While California voters went to the polls last November to soundly reject legal sports betting, a free-to-play social sportsbook, Fliff, was gaining traction in the state.
However, the sweepstakes-based platform is facing a class action lawsuit alleging that the company is actually “operating an illegal online sportsbook” in the Golden State.
A ruling on the motion is expected to be made by Judge Sunshine Suzanne Sykes on Sept. 1.
An adverse ruling on the case for Fliff could have a detrimental impact on potential California sports betting apps, as well as sweepstakes-model casinos.
Potential impact of Judge’s ruling
Earlier this month, Fliff lawyers filed a motion asking the lawsuit to be dismissed and compel the matter to arbitration on an individual basis.
Now, Judge Sykes is tasked with making a vital ruling on whether or not the arbitration agreement with class action waiver can be enforced.
If Sykes denies the motion to compel arbitration, the case could then move to a jury trial, which could extend the process by several months.
On the other hand, if she chooses to enforce the class action waiver and orders the matter to arbitration, the case would then proceed on an individual basis. In that case, damages to Fliff would be limited and it is unlikely the case moves any further.
Fliff social sportsbook, which operates in over 40 states, claims it has “unpacked sports betting into play-for-fun social gaming.”
However, the plaintiff in the lawsuit, Bishoy Neshim, declares that he lost over $7,000 using the app and wants over $5 million in damages for himself and others.
According to the plaintiff’s charge, Fliff does not meet the state’s definition of “sweepstakes” because the prizes it distributes are not dispensed by lot or chance. Rather, the company uses the sweepstakes model to entice customers with free Fliff Coins.
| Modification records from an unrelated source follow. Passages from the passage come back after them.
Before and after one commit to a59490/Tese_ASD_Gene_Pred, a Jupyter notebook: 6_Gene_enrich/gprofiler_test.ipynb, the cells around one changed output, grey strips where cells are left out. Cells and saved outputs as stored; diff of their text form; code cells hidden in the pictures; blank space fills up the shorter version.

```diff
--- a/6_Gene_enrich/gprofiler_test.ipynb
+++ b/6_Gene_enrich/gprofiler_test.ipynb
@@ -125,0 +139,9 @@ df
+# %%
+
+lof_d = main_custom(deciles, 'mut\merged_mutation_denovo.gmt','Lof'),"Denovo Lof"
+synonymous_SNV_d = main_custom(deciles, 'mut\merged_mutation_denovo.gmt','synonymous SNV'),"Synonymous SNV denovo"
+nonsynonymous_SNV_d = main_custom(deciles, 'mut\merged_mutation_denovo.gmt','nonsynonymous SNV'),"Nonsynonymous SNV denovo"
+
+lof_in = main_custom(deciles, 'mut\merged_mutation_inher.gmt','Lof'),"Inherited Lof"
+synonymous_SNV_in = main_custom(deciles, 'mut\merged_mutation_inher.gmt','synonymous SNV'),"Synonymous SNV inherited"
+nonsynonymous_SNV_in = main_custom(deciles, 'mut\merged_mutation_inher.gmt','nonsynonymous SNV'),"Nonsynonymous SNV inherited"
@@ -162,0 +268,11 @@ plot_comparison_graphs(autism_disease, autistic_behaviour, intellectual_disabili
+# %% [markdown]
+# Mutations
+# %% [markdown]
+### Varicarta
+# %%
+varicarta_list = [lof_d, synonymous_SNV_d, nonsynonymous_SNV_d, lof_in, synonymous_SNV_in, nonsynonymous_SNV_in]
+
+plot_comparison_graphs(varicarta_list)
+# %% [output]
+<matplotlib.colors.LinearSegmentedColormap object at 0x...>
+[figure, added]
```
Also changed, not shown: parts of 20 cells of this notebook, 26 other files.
Players are then lured into depositing US dollars before converting them into Fliff Cash.
Fliff has argued that Nessim agreed to the platform’s terms and conditions, thus agreeing that any legal challenges from the user needs to be handled through arbitration, not in the courts.
Months in the making
Neshim filed an 18-page legal complaint on June 6 in the US District Court for the California Central District with two law firms working on behalf of him and the rest of the class.
The US Central District of California Court in Riverside has hearing on the motion to compel arbitration scheduled for Sept. 29.
In addition to California, about a dozen other states prohibit users from obtaining Fliff Cash through real-money purchases.